So exult in the talents of the musicians who comprise the trio featured on this exceptional disc. Drummer Andrew Cyrille, the eldest, is best known for the time he spent with Cecil Taylor in the 1980s; since that time he has led his own band and been featured with a panoply of other improvisers. Anchor, at different times, of two fabled quartets — Anthony Braxton's and John Zorn's Masada — bassist Mark Dresser's
Other roles have included work with everyone from the freest New Thinger to the most compositionally oriented New music exponent. In the forefront of experimentation since his St. Louis days when he traded licks with members of the Black Artists Group, multi-reedman Marty Ehrlich probably vies with Dresser for the number of important sessions on which he's been featured.
Like Napoleon's army each man also functions as if he was an entire platoon: arco and pizzicato gives Dresser two roles; drums and percussion doubles Cyrille's reach, while Ehrlich's soprano and alto saxophones, flute and clarinet could turn him into the a reed version of the Fantastic Four.

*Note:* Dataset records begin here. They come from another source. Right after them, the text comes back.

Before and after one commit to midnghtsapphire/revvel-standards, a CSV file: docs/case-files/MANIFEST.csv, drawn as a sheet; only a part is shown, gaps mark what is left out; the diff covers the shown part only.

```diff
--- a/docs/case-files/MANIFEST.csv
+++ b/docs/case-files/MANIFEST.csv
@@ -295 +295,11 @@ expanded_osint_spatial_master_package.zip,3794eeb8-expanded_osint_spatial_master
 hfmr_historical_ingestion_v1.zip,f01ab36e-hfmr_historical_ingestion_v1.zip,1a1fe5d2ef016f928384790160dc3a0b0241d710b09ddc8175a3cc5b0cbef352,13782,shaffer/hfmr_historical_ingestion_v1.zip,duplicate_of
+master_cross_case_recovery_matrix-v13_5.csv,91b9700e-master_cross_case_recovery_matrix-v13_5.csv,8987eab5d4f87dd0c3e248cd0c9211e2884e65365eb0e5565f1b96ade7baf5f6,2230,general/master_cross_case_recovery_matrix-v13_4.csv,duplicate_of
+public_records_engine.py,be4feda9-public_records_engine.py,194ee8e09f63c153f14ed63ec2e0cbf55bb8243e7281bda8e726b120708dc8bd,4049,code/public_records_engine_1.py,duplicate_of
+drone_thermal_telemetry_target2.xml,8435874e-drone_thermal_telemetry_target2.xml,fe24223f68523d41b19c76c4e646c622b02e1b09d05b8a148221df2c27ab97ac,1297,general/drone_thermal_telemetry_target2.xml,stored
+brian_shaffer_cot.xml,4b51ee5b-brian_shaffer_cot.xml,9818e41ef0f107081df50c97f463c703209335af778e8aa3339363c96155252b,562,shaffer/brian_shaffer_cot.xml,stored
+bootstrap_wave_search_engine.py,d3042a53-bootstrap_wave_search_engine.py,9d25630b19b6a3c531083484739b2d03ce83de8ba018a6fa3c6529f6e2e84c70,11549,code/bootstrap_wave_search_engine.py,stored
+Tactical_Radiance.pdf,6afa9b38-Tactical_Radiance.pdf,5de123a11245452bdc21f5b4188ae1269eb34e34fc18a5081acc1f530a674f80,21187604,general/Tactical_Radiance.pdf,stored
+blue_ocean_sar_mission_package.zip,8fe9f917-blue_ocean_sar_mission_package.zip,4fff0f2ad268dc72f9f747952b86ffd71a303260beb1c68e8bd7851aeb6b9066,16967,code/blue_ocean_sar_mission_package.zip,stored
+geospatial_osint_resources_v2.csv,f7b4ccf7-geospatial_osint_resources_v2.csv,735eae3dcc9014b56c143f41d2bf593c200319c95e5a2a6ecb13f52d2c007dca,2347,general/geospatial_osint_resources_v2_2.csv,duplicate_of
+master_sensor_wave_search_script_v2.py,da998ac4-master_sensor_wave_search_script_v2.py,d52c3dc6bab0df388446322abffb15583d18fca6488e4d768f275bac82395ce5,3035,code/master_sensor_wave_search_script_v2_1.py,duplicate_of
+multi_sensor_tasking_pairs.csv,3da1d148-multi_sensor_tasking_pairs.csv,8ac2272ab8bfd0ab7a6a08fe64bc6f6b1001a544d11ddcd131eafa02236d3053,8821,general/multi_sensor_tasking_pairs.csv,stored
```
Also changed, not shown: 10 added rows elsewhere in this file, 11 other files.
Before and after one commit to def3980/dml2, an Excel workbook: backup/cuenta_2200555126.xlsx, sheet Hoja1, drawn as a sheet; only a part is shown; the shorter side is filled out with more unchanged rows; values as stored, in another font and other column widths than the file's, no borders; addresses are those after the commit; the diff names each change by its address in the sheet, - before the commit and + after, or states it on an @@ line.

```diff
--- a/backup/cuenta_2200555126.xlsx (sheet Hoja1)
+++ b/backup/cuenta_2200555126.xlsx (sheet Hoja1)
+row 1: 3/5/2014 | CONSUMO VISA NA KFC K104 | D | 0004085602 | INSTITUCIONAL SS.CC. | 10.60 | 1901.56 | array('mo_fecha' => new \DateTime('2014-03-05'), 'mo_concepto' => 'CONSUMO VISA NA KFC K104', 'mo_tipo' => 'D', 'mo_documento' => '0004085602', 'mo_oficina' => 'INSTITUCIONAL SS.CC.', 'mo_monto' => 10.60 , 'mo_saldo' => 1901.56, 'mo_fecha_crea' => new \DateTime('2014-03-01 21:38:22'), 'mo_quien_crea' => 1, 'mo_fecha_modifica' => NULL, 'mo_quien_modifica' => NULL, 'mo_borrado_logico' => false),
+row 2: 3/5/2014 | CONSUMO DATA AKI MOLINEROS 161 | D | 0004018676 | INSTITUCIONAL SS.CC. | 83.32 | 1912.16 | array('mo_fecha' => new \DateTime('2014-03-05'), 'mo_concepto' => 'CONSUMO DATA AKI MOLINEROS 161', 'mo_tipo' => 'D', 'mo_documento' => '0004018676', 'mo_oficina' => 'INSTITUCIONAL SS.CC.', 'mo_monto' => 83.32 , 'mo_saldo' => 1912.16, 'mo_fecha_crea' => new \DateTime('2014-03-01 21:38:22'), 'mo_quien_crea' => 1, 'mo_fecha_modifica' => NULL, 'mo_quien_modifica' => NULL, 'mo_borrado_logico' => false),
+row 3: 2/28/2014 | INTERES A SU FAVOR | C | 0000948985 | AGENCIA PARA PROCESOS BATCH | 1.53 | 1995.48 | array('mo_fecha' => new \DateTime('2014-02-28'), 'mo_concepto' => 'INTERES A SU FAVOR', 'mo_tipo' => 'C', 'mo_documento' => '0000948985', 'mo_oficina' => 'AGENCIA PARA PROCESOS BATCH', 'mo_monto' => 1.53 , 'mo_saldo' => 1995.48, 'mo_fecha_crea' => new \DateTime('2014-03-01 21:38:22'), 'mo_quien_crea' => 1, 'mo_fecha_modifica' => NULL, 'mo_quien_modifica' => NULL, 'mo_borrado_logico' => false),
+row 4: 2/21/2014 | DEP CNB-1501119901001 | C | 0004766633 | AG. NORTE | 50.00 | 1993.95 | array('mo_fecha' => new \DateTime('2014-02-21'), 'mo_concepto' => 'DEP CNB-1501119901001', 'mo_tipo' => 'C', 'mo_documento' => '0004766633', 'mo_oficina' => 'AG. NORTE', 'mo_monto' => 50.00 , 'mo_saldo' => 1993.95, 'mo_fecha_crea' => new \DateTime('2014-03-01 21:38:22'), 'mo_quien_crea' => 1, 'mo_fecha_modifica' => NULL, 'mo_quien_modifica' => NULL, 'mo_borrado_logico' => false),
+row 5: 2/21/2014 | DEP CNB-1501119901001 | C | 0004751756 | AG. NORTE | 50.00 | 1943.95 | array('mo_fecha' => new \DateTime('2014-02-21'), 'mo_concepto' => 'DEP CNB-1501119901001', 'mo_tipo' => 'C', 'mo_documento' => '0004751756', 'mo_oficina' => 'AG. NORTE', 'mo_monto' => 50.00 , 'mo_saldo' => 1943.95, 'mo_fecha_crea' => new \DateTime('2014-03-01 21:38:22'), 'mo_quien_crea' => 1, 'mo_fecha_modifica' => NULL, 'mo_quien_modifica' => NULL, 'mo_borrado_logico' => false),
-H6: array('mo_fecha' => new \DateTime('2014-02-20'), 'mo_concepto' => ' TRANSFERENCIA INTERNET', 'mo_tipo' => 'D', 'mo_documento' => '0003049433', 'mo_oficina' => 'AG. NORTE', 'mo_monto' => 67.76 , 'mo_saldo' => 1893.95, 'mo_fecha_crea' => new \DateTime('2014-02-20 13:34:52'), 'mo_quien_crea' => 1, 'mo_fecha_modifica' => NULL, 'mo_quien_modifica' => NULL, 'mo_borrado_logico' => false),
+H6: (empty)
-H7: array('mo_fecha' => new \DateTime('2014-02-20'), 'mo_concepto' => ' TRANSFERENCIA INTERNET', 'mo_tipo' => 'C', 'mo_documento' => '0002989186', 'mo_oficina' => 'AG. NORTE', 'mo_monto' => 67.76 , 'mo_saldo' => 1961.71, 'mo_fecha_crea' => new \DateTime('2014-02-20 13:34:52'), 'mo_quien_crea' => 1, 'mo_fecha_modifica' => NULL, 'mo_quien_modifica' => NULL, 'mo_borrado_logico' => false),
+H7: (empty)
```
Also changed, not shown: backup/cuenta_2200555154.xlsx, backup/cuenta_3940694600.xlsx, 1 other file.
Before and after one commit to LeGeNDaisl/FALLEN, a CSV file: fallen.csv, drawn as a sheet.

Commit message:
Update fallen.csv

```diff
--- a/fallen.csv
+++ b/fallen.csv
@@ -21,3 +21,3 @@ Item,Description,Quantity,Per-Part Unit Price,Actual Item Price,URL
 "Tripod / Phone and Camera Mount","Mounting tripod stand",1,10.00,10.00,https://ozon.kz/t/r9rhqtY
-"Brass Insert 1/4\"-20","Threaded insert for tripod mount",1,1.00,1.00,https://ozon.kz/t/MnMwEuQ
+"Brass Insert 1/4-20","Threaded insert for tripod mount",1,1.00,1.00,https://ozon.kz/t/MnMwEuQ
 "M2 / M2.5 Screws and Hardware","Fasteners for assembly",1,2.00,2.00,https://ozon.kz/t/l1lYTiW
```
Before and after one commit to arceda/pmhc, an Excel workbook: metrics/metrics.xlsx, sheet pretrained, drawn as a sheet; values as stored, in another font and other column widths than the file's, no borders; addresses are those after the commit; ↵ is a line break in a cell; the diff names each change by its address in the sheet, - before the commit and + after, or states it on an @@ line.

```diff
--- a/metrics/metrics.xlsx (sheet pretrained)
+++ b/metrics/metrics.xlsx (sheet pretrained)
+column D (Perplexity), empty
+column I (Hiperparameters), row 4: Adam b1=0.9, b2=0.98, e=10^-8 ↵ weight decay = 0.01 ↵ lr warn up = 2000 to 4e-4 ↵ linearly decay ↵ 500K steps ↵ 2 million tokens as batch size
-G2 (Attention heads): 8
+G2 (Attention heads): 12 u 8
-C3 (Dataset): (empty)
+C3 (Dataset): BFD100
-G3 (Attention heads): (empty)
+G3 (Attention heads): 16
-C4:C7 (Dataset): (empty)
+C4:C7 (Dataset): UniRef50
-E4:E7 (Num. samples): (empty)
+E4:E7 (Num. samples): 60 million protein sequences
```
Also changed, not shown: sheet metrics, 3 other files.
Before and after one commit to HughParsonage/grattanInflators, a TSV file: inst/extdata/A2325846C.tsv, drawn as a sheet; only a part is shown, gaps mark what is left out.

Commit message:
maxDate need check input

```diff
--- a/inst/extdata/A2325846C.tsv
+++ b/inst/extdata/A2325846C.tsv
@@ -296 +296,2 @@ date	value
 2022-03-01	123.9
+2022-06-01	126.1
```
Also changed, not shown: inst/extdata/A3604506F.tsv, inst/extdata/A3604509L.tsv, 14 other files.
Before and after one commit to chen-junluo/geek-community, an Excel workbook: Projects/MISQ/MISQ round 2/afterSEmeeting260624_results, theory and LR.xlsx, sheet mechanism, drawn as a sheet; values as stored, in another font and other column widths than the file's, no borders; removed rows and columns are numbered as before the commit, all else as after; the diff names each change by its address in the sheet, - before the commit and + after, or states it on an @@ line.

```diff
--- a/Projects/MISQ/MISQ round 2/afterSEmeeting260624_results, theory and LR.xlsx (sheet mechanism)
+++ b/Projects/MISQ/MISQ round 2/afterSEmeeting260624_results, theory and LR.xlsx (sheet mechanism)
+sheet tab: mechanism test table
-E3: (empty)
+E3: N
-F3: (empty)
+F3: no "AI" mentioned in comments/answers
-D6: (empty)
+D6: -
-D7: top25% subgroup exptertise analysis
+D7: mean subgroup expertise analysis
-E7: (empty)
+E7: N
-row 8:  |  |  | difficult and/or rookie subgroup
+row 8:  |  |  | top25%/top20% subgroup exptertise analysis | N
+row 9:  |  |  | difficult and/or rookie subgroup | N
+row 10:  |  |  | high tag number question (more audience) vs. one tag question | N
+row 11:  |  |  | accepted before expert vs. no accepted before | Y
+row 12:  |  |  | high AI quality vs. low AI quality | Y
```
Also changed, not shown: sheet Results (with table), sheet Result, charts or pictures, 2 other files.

Free jazz economics played a part in C/D/E's formation. It's a trio because in 1996, the three couldn't afford to fly trumpeter Bobby Bradford from the West Coast for a quartet gig. They liked what they heard in this configuration though, and have played together on-and-off ever since. Ehrlich wrote four of the compositions on the disc, Dresser and Cyrille three each, with the 10th Thomas Chapin's "Aeolus" done by the trio as a threnody for that departed reedman.
As varied as the members' accomplishments, the tunes range all over the map as well. Dresser's "BBJC", for instance, could easily be classified as a hard edge Dixieland. Here the composer slaps the bass like a futuristic Pops Foster, Ehrlich's po-mo clarinet glissandos evoke an earlier era and Cyrille's steady time keeping cleaves to the beat without overpowering it. Cyrille's "Aubade", on the other hand, has an Oriental tinge made real with a variegated drum pattern and tingling cymbals sounds facing Eastwards. Earlier Ehrlich exhibits a hunting horn tone on the title tune.
Anyone who shies away from so-called avant- jazz should play Cyrille's "A Simple Melody" to see what he or she is missing. Ehrlich, on alto, comes across as an updated Cannonball Adderley, with the same mixture of old time rasp and freebop phrasing; Dresser alternately plucks and bows the melody and Cyrille jollies it along as if he were playing in a modern blues band.
As good as it is, C/D/E was recorded in 1998 ,and for that reason it only rates a B+. For with three more years of experience under their collective belts, imagine how good the band sounds today.
— Ken Waxman
Track Listing: 1. View Form The Point 2. Aeolus 3. BBJC 4. A Simple Melody 5. For Bradford 6. Aubade 7. C/D/E 8. Point Of View 9. AM 2 1/2 10. 2 For Cyrille
Personnel: Marty Ehrlich (soprano and alto saxophone, clarinet, flute); Mark Dresser (bass); Andrew Cyrille (drums)